It’s not a binary choice between planning and spontaneity so much as a spectrum, and there are advantages and disadvantages to writing in either way.
If you’ve got a very complex plot it can be easy to lose your way, even with planning. On the other hand, if you’ve got a simpler, single focus approach (such as Sir Edric) then spontaneity is easier to handle. Making stuff up as you go along can seem to save time (on planning) but it can also mean you spend more time redrafting (it’s important to get the storyline right first time, because correcting that takes ages. Improving writing quality or adding/cutting scenes is relatively simple, provided scene changes don’t alter the storyline).
The real advantage of spontaneity is that you can bring things out of left field, and instead of writing (even loosely) to a plan you’re writing in a more natural, less mechanical way.
Temple was the most spontaneous book I’ve ever written. I knew the premise and the final scene, and just about everything in between was made up as I went along (here and there I had vague ideas, but no more than that). This led to a not necessarily efficient or even use of time. Excepting one scene added later, I wrote chapter three in an afternoon. Chapter four took me something like a month (I massively rewrote it twice, completely changing the personality of one ‘guest’ character, and altering the identity of the second twice). That said, The Tower of Uz-Talrak remains one of my favourite chapters, and is proof that, even if you’re very dissatisfied with your initial attempt, redrafting can make a huge difference. If the basic storyline works, everything else can be polished after the first draft.
Journey to Altmortis was more planned. I had a brief outline of each chapter, using bold and underlining to ensure I had sufficient points of excitement and plot development (or both) throughout. Whilst I did deviate from the plan, particularly adding more scenes after the first draft, the finished story is very similar to the plan.

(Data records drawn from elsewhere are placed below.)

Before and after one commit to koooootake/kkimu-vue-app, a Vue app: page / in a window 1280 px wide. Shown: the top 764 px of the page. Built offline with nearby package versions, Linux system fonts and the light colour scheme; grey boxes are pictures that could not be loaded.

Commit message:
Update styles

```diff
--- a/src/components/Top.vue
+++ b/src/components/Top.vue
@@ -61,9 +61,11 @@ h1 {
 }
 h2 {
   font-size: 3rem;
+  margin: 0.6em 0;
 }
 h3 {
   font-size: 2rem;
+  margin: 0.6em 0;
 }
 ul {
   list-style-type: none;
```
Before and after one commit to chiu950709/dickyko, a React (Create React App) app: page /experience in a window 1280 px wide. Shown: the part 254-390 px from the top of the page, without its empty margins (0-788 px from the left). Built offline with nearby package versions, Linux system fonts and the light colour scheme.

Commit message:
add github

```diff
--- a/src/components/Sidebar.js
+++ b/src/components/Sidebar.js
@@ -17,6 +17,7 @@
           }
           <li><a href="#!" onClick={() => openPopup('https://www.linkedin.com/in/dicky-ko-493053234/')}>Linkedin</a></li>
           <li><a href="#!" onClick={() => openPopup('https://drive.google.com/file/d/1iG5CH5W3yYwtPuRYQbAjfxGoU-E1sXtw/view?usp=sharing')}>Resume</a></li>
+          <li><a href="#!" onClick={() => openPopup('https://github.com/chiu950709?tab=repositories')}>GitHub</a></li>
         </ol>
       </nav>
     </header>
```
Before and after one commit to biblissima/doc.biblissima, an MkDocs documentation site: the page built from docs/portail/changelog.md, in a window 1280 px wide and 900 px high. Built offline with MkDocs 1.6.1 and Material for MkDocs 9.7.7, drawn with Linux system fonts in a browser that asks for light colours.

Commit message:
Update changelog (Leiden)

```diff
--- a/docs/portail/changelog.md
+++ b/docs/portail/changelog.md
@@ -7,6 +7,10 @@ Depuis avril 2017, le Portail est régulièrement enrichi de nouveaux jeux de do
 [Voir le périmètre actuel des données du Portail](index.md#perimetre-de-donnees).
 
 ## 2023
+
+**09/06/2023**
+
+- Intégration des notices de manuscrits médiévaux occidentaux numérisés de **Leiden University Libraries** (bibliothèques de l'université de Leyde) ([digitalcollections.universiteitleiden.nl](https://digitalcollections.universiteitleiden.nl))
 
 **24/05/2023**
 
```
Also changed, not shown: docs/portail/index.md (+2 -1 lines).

Kingdom Asunder (not yet released) is the first part of a trilogy, and presented a new challenge for me in that it has to work by itself, but also as part one of three. So, the end had to be both a conclusion, and open-ended enough for more story to occur. It reminded me of the first corner in an F1 race (you can’t win the race at the first corner, but you can definitely lose it).
I think it’s important not to nail everything down, and not to ignore a good idea that springs to mind because it wasn’t in The Master Plan. In Sir Edric’s Kingdom (not yet released), one chapter ended up being enormous, so I cut it into two. Likewise, one chapter’s pacing seemed a bit off, so I added a small scene which ended up including a reasonably significant character who made subsequent appearances in several chapters.
At the same time, knowing where you’re going enables you to write in such a way that can foreshadow future events, or exacerbate tragedy/comedy when you come to the climax. In short: it helps avoid the hell that is deus ex machina.
Temple was the most enjoyable book I’ve ever written, but the process was so slow and haphazard I can’t write like that for stories of any real size. A little planning, for me, does a lot to speed up the writing, and a plan can always be deviated from (or occasionally ignored). It’s very much a subjective matter, though, with no one rule that fits all writers.